While streaming has become the norm for video and music, 5G can make video game streaming a reality. As with virtual reality and Ultra HD, playing modern video games via streaming services has, until 5G, been hampered by the huge size of video data required, and by issues of latency: a button needs to be pushed and the stream needs to respond immediately, all while huge volumes of HD video are being streamed every second. Video game developers are already announcingstreaming services, and it’s the data transfer rates of 5G that are set to make these plans reality for users.
Until now, the data and latency limitations of wireless networks have placed limits on what we consider feasible. The unprecedentedly high data transfer rates and low latency times of 5G will give consumers opportunities that simply would not be possible otherwise. In particular, portable consumer tech focussed around virtual, augmented, and mixed realities look set to become a reality on a big scale: previous wireless networks simply couldn’t provide that.

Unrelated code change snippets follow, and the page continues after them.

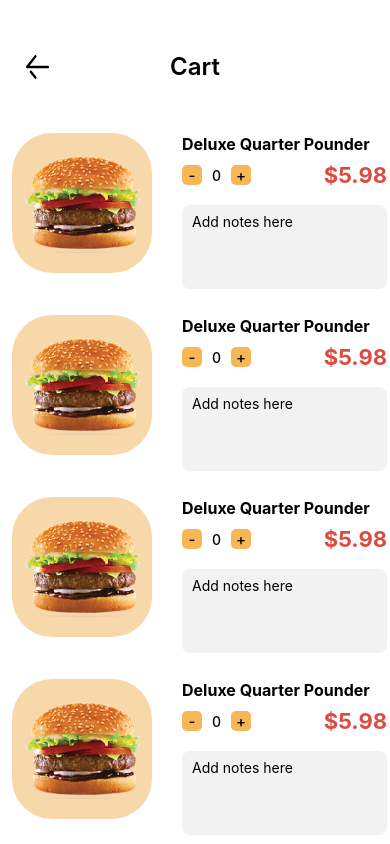
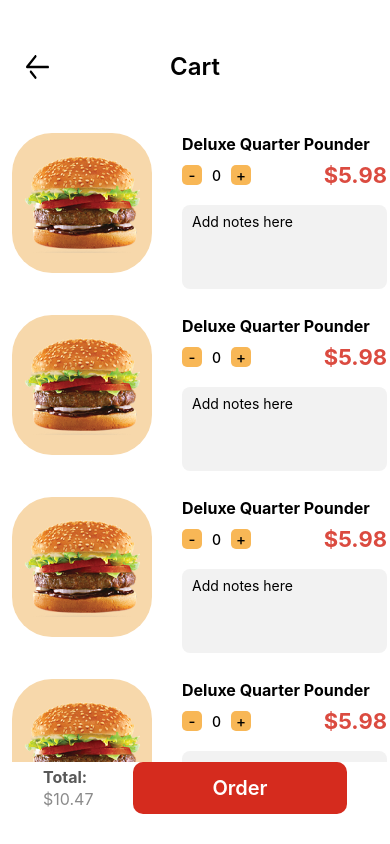
Before and after one commit to TeryaevAndrey/mcdonalds-React-Native, a React Native app: screen /Cart in a window 390 px wide. Built offline with nearby package versions, Linux system fonts and the light colour scheme.

Commit message:
add-order-btn-to-cart-screen

```diff
--- /dev/null
+++ b/components/Cart/Order.jsx
@@ -0,0 +1,64 @@
+import React from 'react';
+import { View } from 'react-native';
+import styled from "styled-components/native";
+
+const Wrapper = styled.View`
+  padding: 0 43px;
+  width: 100%;
+  display: flex;
+  flex-direction: row;
+  align-items: center;
+  justify-content: space-between;
+  margin-bottom: 30px;
+`;
+
+const PriceTitle = styled.Text`
+  font-size: 16px;
+  font-weight: 700;
+  line-height: 22px;
+  color: #585858;
+`;
+
+const PriceValue = styled.Text`
+  font-size: 16px;
+  font-weight: 400;
+  line-height: 22px;
+  color: #8B8B8B;
+`;
+
+const PriceBtn = styled.TouchableOpacity`
+  background: #D52B1E;
+  border-radius: 10px;
+  padding: 12px 50px;
+  display: flex;
+  justify-content: center;
+  align-items: center;
+  max-width: 214px;
+  width: 100%;
+  min-height: 52px;
+`;
+
+const PriceBtnText = styled.Text`
+  font-size: 20px;
+  font-weight: 600;
+  line-height: 27px;
+  color: #fff;
+`;
+
+const Order = () => {
+  return (
+    <Wrapper>
+      <View>
+        <PriceTitle>Total: </PriceTitle>
+        <PriceValue>$10.47</PriceValue>
+      </View>
+      <PriceBtn>
+        <PriceBtnText>
+          Order
+        </PriceBtnText>
+      </PriceBtn>
+    </Wrapper>
+  );
+};
+
+export default Order;
--- a/screens/Cart.jsx
+++ b/screens/Cart.jsx
@@ -3,6 +3,7 @@ import styled from "styled-components/native";
 import CartHeader from '../components/Cart/CartHeader';
 import CartList from '../components/Cart/CartList';
 import Empty from '../components/Cart/Empty';
+import Order from '../components/Cart/Order';
 
 const Wrapper = styled.View`
   height: 100%;
@@ -16,6 +17,7 @@ const Cart = ({navigation}) => {
     <Wrapper>
       <CartHeader navigation={navigation} />
       <CartList />
+      <Order />
     </Wrapper>
   );
 };
```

That said, it would be wrong to think of 5G as a replacement to all existing wireless technologies: other alternatives will still be just as useful in lots of scenarios. For example, only if Ultra HD screens were to become the norm would 5G start being preferable to broadband and 4G for most streamed video. Instead, it’s better to see 5G as broadening our conception of what is possible.